_Action item_
Search term "archive": please show all lines in the listing that contain it.

━━━

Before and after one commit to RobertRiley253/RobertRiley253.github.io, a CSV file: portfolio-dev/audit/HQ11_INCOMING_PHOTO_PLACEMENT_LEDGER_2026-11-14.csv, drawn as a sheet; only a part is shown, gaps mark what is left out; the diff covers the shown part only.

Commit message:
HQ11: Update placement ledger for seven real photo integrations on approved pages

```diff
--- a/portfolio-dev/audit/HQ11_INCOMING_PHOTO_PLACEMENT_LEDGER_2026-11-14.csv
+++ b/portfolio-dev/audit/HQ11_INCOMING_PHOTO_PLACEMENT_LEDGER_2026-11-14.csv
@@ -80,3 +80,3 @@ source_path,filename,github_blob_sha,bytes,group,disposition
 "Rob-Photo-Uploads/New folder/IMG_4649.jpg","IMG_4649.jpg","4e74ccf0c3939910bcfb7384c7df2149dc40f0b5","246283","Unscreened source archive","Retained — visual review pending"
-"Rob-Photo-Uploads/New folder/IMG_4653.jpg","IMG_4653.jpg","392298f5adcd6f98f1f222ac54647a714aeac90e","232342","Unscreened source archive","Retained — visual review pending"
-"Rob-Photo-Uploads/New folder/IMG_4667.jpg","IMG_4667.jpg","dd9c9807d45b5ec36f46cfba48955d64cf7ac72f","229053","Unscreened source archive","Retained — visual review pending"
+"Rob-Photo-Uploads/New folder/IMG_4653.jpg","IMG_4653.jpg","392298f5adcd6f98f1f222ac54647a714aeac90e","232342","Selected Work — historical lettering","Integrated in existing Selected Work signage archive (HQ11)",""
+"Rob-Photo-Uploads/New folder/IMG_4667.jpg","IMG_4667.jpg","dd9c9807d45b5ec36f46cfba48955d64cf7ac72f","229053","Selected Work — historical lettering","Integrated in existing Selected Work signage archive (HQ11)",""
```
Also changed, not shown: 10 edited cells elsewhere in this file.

━━━

_Exercise solution_
 "Rob-Photo-Uploads/New folder/IMG_4649.jpg","IMG_4649.jpg","4e74ccf0c3939910bcfb7384c7df2149dc40f0b5","246283","Unscreened source archive","Retained — visual review pending"
-"Rob-Photo-Uploads/New folder/IMG_4653.jpg","IMG_4653.jpg","392298f5adcd6f98f1f222ac54647a714aeac90e","232342","Unscreened source archive","Retained — visual review pending"
-"Rob-Photo-Uploads/New folder/IMG_4667.jpg","IMG_4667.jpg","dd9c9807d45b5ec36f46cfba48955d64cf7ac72f","229053","Unscreened source archive","Retained — visual review pending"
+"Rob-Photo-Uploads/New folder/IMG_4653.jpg","IMG_4653.jpg","392298f5adcd6f98f1f222ac54647a714aeac90e","232342","Selected Work — historical lettering","Integrated in existing Selected Work signage archive (HQ11)",""
+"Rob-Photo-Uploads/New folder/IMG_4667.jpg","IMG_4667.jpg","dd9c9807d45b5ec36f46cfba48955d64cf7ac72f","229053","Selected Work — historical lettering","Integrated in existing Selected Work signage archive (HQ11)",""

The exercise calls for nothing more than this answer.